Jan 22, 2021
In his new memoir, he describes himself as a "meek" boy who dealt with a severe stutter when he was growing up on the northside of Indianapolis. So John Mutz, now 85, seemed unlikely to carve out a career as a political and civic leader.
But even before his two terms as Indiana’s lieutenant governor (1981-89), he was playing a key role in many facets of the modern history of his hometown, including the birth of Unigov, the consolidation of most aspects of city and Marion County governments that was considered revolutionary in the late 1960s.
When Mutz and other emerging political leaders, including Richard Lugar, started brainstorming about ways to invigorate their hometown - which in the mid-1960s was "regarded as a sleepy backwater," as Mutz puts it - their vision was not to unify city and county governments. According to An Examined Life: The John Mutz Story (Indiana Historical Society Press, 2020), they aspired to make the Hoosier capital the home of a public, state-supported university independent of either Indiana or Purdue universities.
To explore how that effort changed direction - as well as other aspects of political and civic history - Mutz will be Nelson's guest. A lifelong Republican, Mutz made headlines in September when he became, as the Indianapolis Business Journal put it, "the first prominent Indiana Republican to publicly rebuke Trump."
In announcing he would vote for Joe Biden in the presidential race, Mutz wrote: "I am not leaving my party. I am following my conscience."
Like Biden, Mutz has coped with a stutter that became apparent during his boyhood at Indianapolis Public School No. 84 and Broad Ripple High School, where he was a member of the class of 1953. In An Examined Life, he describes the city then as "insular" and the northside neighborhoods where he lived as lacking in diversity, noting he had only one Black classmate at Broad Ripple.
After achieving success as a political and civic leader, Mutz was asked to speak to camps and support groups for children who were, in his words, "trying to conquer their stutter." He adds, "These experiences were some of the most moving of my life."
In addition to his involvement in what became Unigov, Mutz also was among a group of leaders in the 1970s - eventually known as the City Committee - that settled on emphasizing sports as a strategy for spurring rejuvenation in downtown Indy.
Acknowledging in An Examined Life that almost all of those leaders then were men, he writes: "I am amazed that our society has still not recognized the untapped potential in women's leadership."
The Hoosier women whose leadership he praises include some who have been previous Hoosier History Live guests, such as U.S. District Court Judge Sarah Evans Barker and another former lieutenant governor, Sue Ellspermann.

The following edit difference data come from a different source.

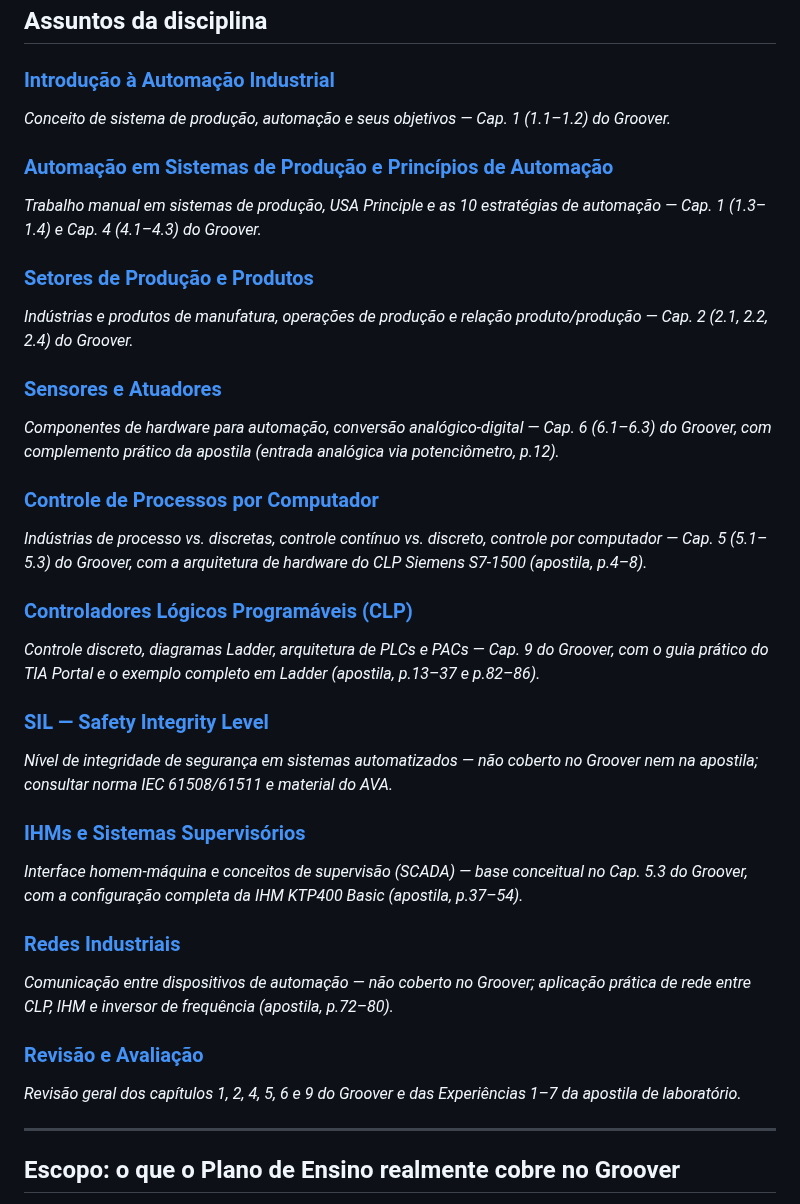
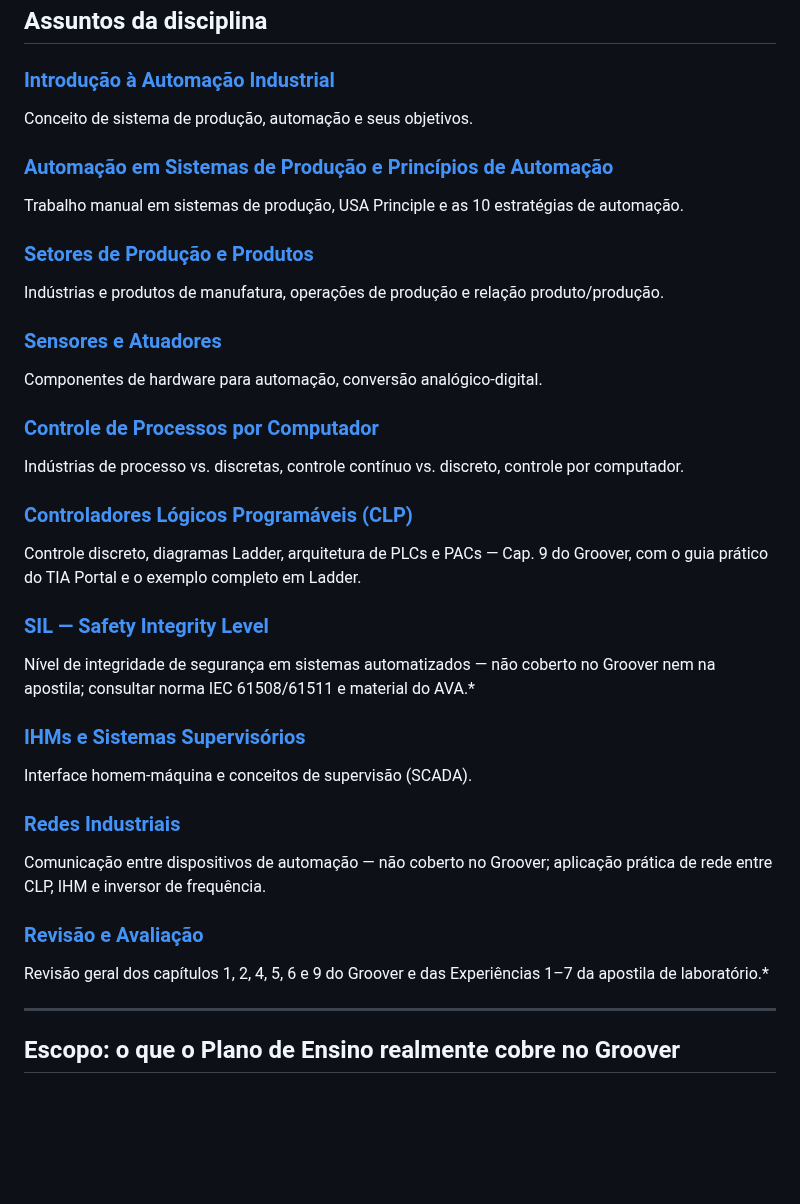
Before and after one commit to mitoedson/Automacao-de-Sistemas-Industriais, a Markdown page: README.md, the part around the change. Drawn GitHub-style; blank space fills up the shorter version.

Commit message:
Atualizando Logica

```diff
--- a/README.md
+++ b/README.md
@@ -11,34 +11,34 @@ Estes documentos são baseados na disciplina do Prof. Dr. Alexandre Acácio de A
 ## Assuntos da disciplina
 
 ### [Introdução à Automação Industrial](./01-introducao/README.md)
-*Conceito de sistema de produção, automação e seus objetivos — Cap. 1 (1.1–1.2) do Groover.*
+Conceito de sistema de produção, automação e seus objetivos.
 
 ### [Automação em Sistemas de Produção e Princípios de Automação](./02-automacao-principios/README.md)
-*Trabalho manual em sistemas de produção, USA Principle e as 10 estratégias de automação — Cap. 1 (1.3–1.4) e Cap. 4 (4.1–4.3) do Groover.*
+Trabalho manual em sistemas de produção, USA Principle e as 10 estratégias de automação.
 
 ### [Setores de Produção e Produtos](./03-setores-producao/README.md)
-*Indústrias e produtos de manufatura, operações de produção e relação produto/produção — Cap. 2 (2.1, 2.2, 2.4) do Groover.*
+Indústrias e produtos de manufatura, operações de produção e relação produto/produção.
 
 ### [Sensores e Atuadores](./04-sensores-atuadores/README.md)
-*Componentes de hardware para automação, conversão analógico-digital — Cap. 6 (6.1–6.3) do Groover, com complemento prático da apostila (entrada analógica via potenciômetro, p.12).*
+Componentes de hardware para automação, conversão analógico-digital.
 
 ### [Controle de Processos por Computador](./05-controle-processos/README.md)
-*Indústrias de processo vs. discretas, controle contínuo vs. discreto, controle por computador — Cap. 5 (5.1–5.3) do Groover, com a arquitetura de hardware do CLP Siemens S7-1500 (apostila, p.4–8).*
+Indústrias de processo vs. discretas, controle contínuo vs. discreto, controle por computador.
 
 ### [Controladores Lógicos Programáveis (CLP)](./06-plc-pac/)
-*Controle discreto, diagramas Ladder, arquitetura de PLCs e PACs — Cap. 9 do Groover, com o guia prático do TIA Portal e o exemplo completo em Ladder (apostila, p.13–37 e p.82–86).*
+Controle discreto, diagramas Ladder, arquitetura de PLCs e PACs — Cap. 9 do Groover, com o guia prático do TIA Portal e o exemplo completo em Ladder.
 
 ### [SIL — Safety Integrity Level](./07-sil/)
-*Nível de integridade de segurança em sistemas automatizados — não coberto no Groover nem na apostila; consultar norma IEC 61508/61511 e material do AVA.*
+Nível de integridade de segurança em sistemas automatizados — não coberto no Groover nem na apostila; consultar norma IEC 61508/61511 e material do AVA.*
 
 ### [IHMs e Sistemas Supervisórios](./08-ihm-supervisorio/)
-*Interface homem-máquina e conceitos de supervisão (SCADA) — base conceitual no Cap. 5.3 do Groover, com a configuração completa da IHM KTP400 Basic (apostila, p.37–54).*
+Interface homem-máquina e conceitos de supervisão (SCADA).
 
 ### [Redes Industriais](./09-redes-industriais/)
-*Comunicação entre dispositivos de automação — não coberto no Groover; aplicação prática de rede entre CLP, IHM e inversor de frequência (apostila, p.72–80).*
+Comunicação entre dispositivos de automação — não coberto no Groover; aplicação prática de rede entre CLP, IHM e inversor de frequência.
 
 ### [Revisão e Avaliação](./revisao-avaliacao/)
-*Revisão geral dos capítulos 1, 2, 4, 5, 6 e 9 do Groover e das Experiências 1–7 da apostila de laboratório.*
+Revisão geral dos capítulos 1, 2, 4, 5, 6 e 9 do Groover e das Experiências 1–7 da apostila de laboratório.*
 
 ---
 
```
Also changed, not shown: 01-introducao/README.md (+5 -2 lines), 02-automacao-principios/README.md (+1 -1 lines), 01-introducao/image.png (added).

He calls Lugar, who was elected mayor in 1967 when Mutz was serving in the Indiana General Assembly, a "first-class intellect." In An Examined Life, Mutz describes how they, along with other political and civic leaders, met at a private home to develop ways to invigorate Indianapolis. They had noticed that Jacksonville, Fla., and Nashville, Tenn., had consolidated their city and county governments; the move appealed to Lugar, Mutz and their colleagues because they felt Indianapolis and Marion County officials were "duplicating work or not working collaboratively."
In 1969, legislation that allowed Unigov passed in the general assembly. Among its most intense opponents, Mutz writes, was his mother-in-law, who was serving then as the Marion County recorder.

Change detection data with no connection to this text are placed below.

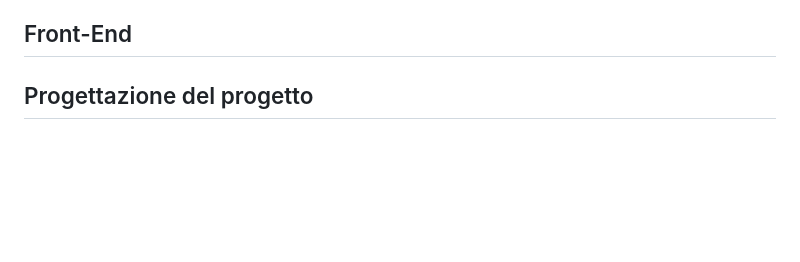
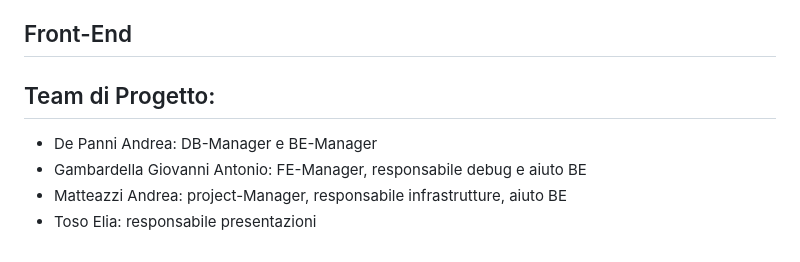
Before and after one commit to AndreaDev05/Storygram, a Markdown page: README.md, the part around the change. Drawn GitHub-style; blank space fills up the shorter version.

Commit message:
aggiunta dei ruoli

```diff
--- a/README.md
+++ b/README.md
@@ -330,4 +330,9 @@ questo per motivi di compatibilità del sito e di sicurezza, per evitare che non
 
 ## Front-End
 
-## Progettazione del progetto
+## Team di Progetto:
+
+- De Panni Andrea: DB-Manager e BE-Manager
+- Gambardella Giovanni Antonio: FE-Manager, responsabile debug e aiuto BE
+- Matteazzi Andrea: project-Manager, responsabile infrastrutture, aiuto BE
+- Toso Elia: responsabile presentazioni
```
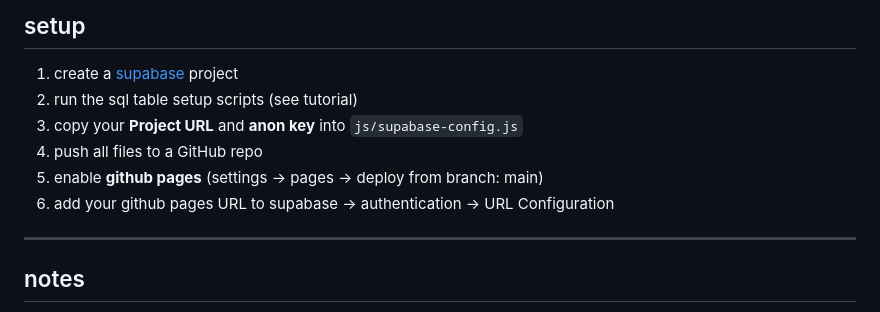
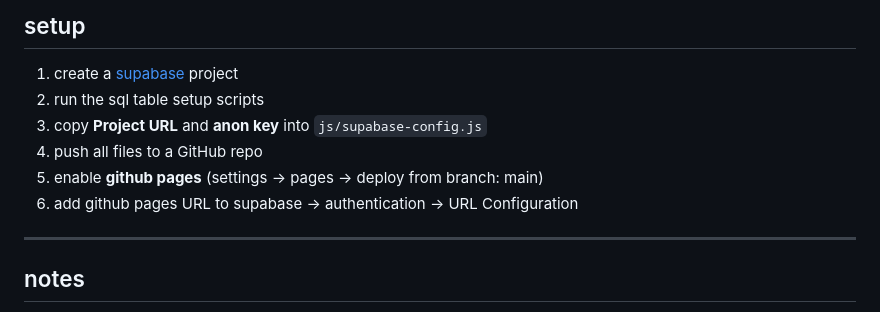
Before and after one commit to closuu/bln-c, a Markdown page: README.md, the part around the change. Drawn GitHub-style.

```diff
--- a/README.md
+++ b/README.md
@@ -83,11 +83,11 @@ bln-c is a multi-feature personal website built with plain html, css, and javasc
 ## setup
 
 1. create a [supabase](https://supabase.com) project
-2. run the sql table setup scripts (see tutorial)
-3. copy your **Project URL** and **anon key** into `js/supabase-config.js`
+2. run the sql table setup scripts
+3. copy **Project URL** and **anon key** into `js/supabase-config.js`
 4. push all files to a GitHub repo
 5. enable **github pages** (settings → pages → deploy from branch: main)
-6. add your github pages URL to supabase → authentication → URL Configuration
+6. add github pages URL to supabase → authentication → URL Configuration
 
 ---
 
```
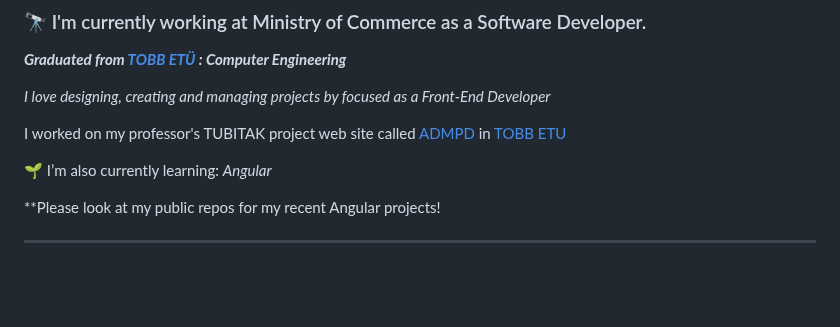
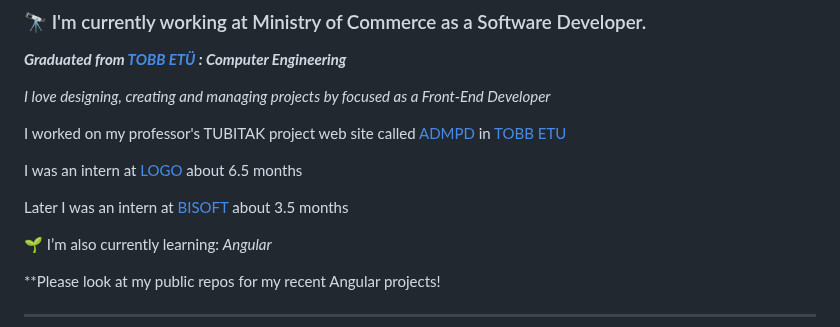
Before and after one commit to selenyel/selenyel, a Markdown page: README.md, the part around the change. GitHub-like rendering; blank space fills up the shorter version.

```diff
--- a/README.md
+++ b/README.md
@@ -54,6 +54,11 @@
 
 I worked on my professor's TUBITAK project web site called [ADMPD](https://admpd.etu.edu.tr/en) in [TOBB ETU](https://www.etu.edu.tr/tr)
 
+I was an intern at [LOGO](https://www.logo.com.tr/en) about 6.5 months
+
+Later I was an intern at [BISOFT](https://en.bisoft.com.tr/) about 3.5 months
+
+
 🌱 I’m also currently learning: *Angular*
 
 **Please look at my public repos for my recent Angular projects!
```
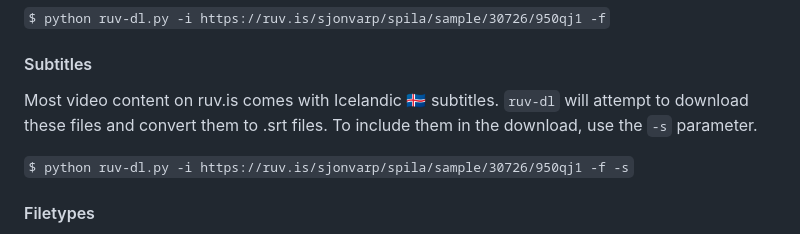
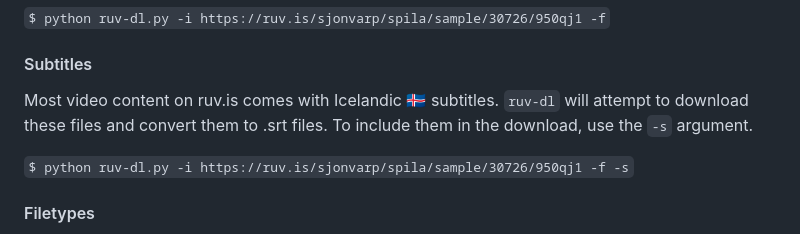
Before and after one commit to thrkll/ruv-dl, a Markdown page: README.md, the part around one of its changes. GitHub-like rendering.

```diff
--- a/README.md
+++ b/README.md
@@ -54,7 +54,7 @@ If you are fancy 🎩 - make sure to include the `-f` argument. This will bundle
 `$ python ruv-dl.py -i https://ruv.is/sjonvarp/spila/sample/30726/950qj1 -f`
 
 #### Subtitles
-Most video content on ruv.is comes with Icelandic :iceland: subtitles. `ruv-dl` will attempt to download these files and convert them to .srt files. To include them in the download, use the `-s` parameter.
+Most video content on ruv.is comes with Icelandic :iceland: subtitles. `ruv-dl` will attempt to download these files and convert them to .srt files. To include them in the download, use the `-s` argument.
 
 `$ python ruv-dl.py -i https://ruv.is/sjonvarp/spila/sample/30726/950qj1 -f -s`
 
```
Also changed, not shown: other parts of README.md (+2 -2 lines).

A few years later, Lugar insisted that Market Square Arena, which became the home of the Indiana Pacers, be built downtown, bucking a national trend - as well as lobbying in central Indiana - to locate sports stadiums in the suburbs. The opening of Market Square Arena in the early 1970s is considered a major early milestone in downtown's revival.
After his two terms as lieutenant governor ended in 1989, Mutz became a philanthropic and business leader. That included stints as president of the Lilly Endowment until 1993, followed by president of Public Service Indiana, which then was the state's largest electric utility.
His memoir, An Examined Life, was written in collaboration with political historian Ted Frantz, director of the Institute for Civic Leadership and Mayoral Archives at the University of Indianapolis.